About the project

Launched in 2004, Rosetta aims to be the first mission to land on a comet and explore it. Comets are considered one of the few virtually unaffected remnants from the formation of the solar system. Their exploration helps scientists obtain information about the development of the planetary system.

After its start in 2004, the Rosetta space probe was the first spacecraft launched into a comet orbit in August 2014. Built by the European Space Agency (ESA) and the German Aerospace Center DLR, the Philae lander – a three-legged space probe measuring just under a cubic meter and weighing 100 kilos – accompanied the Rosetta mission and landed on the comet Churyumov-Gerasimenko in November 2014. A total of ten instruments were on board the Philae lander which carried out various physio-chemical measurements to explore the comet's surface. The results showed the comet's surface consists mainly of ice, covered by a thin layer of dust.

A photograph capturing the Rosetta CNES mission
©CNES/ill./DUCROS David, 2014

Our contribution

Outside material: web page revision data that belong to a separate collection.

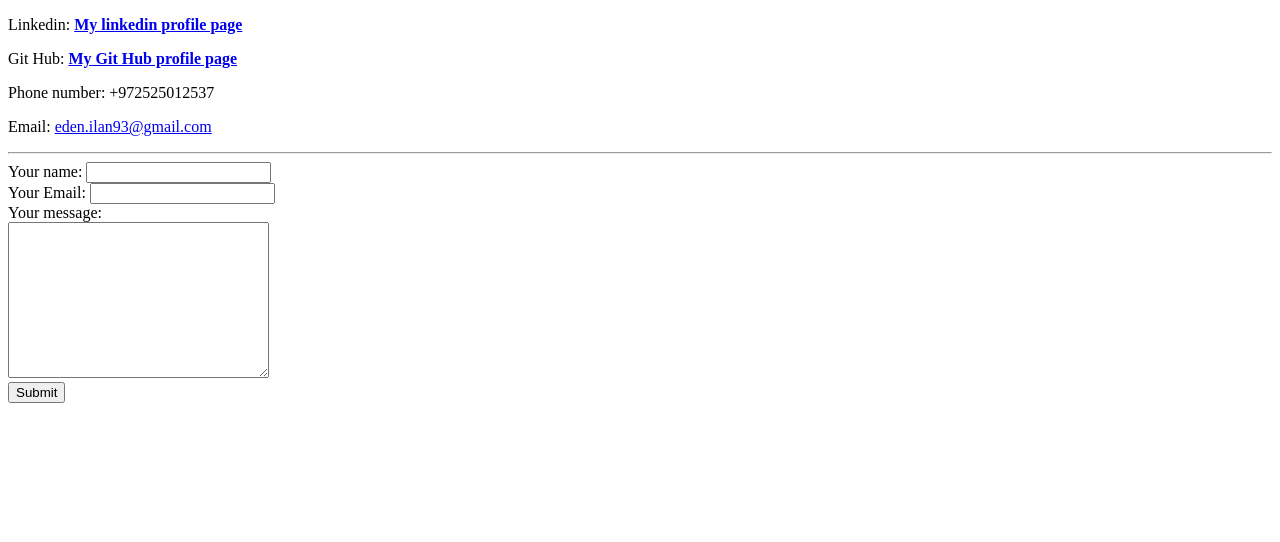
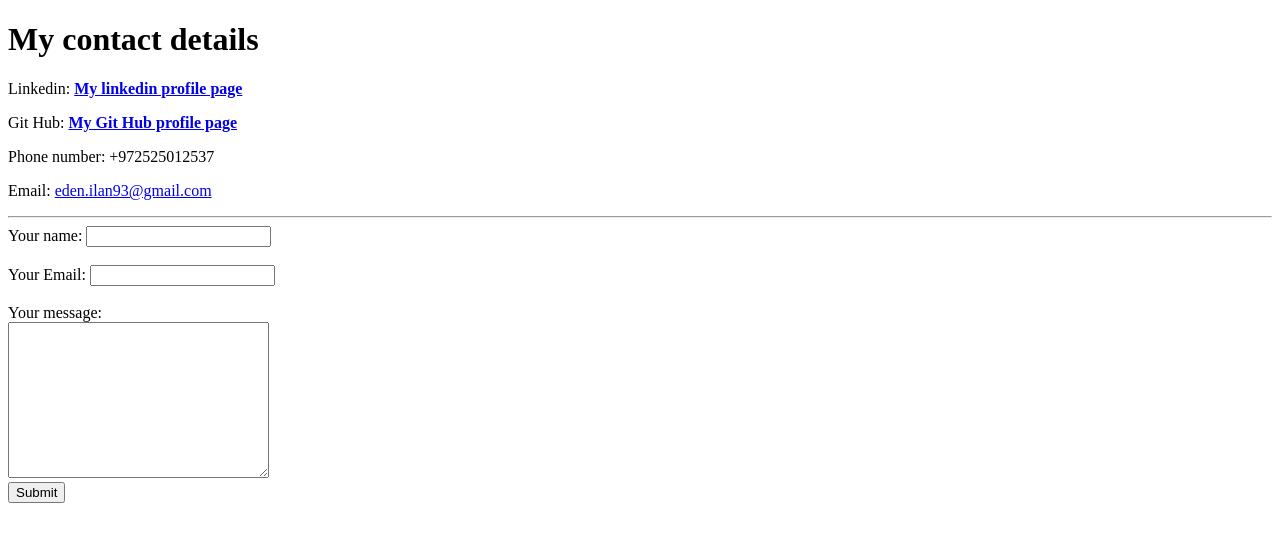
Before and after one commit to Edenil93/cv, a plain HTML site: page contact_details.html in a window 1280 px wide. Drawn offline with Linux system fonts and the light colour scheme; files that its build step writes are made by us from their sources.

Commit message:
linking css stylesheet

```diff
--- a/contact_details.html
+++ b/contact_details.html
@@ -3,8 +3,10 @@
 <head>
     <meta charset="UTF-8">
     <title>Eden Ilan - Contact Details</title>
+    <link rel="stylesheet" href="css/styles.css">
 </head>
 <body>
+    <h1>My contact details</h1>
     <p>Linkedin: <strong><a href="https://www.linkedin.com/in/edenilan/">My linkedin profile page</a></strong></p>
     <p>Git Hub: <strong><a href="https://github.com/Edenil93">My Git Hub profile page</a></strong></p>
     <p>Phone number: +972525012537</p>
@@ -12,9 +14,9 @@
     <hr>
     <form action="mailto:eden.ilan93@gmail.com" method="post" enctype="text/plain">
         <label>Your name:</label>
-        <input type="text" name="yourName"><br>
+        <input type="text" name="yourName"><br><br>
         <label>Your Email:</label>
-        <input type="email" name="yourEmail"><br>
+        <input type="email" name="yourEmail"><br><br>
         <label>Your message:</label><br>
         <textarea rows="10" cols="30" name="yourMessage"></textarea><br>
         <input type="submit">
```
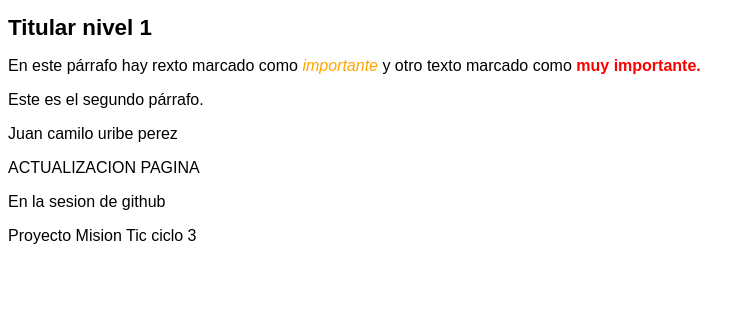
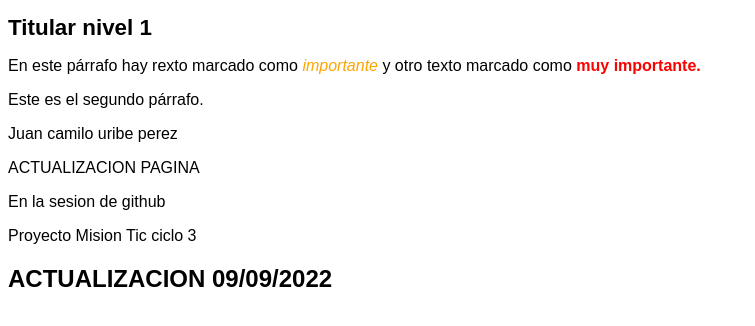
Before and after one commit to Camilo507/ejemplogithub, a plain HTML site: page index.html in a window 1280 px wide. Shown: the whole page, without its empty margins (0-755 px from the left). Drawn offline with Linux system fonts and the light colour scheme.

Commit message:
Actualizacion con etiqueta H2

```diff
--- a/index.html
+++ b/index.html
@@ -15,5 +15,6 @@
 	<p> ACTUALIZACION PAGINA</p>
 	<p> En la sesion de github </p>
 	<p>  Proyecto  Mision Tic ciclo 3 </p>
+	<h2> ACTUALIZACION 09/09/2022</h2>
 </body>
 </html>
```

One instrument on the Philae lander was the CIVA camera system which photographed and analyzed the comet's surface. Due to the high cosmic radiation, materials in space are subject to special requirements. To protect the optical components inside the camera, the outer lens was made of Suprasil from Heraeus. The material has very high radiation resistance and durability and thus fulfilled the necessary requirements for use in the Philae lander.

Panoramic camera for space exploration
©Courtesy of CSEM SA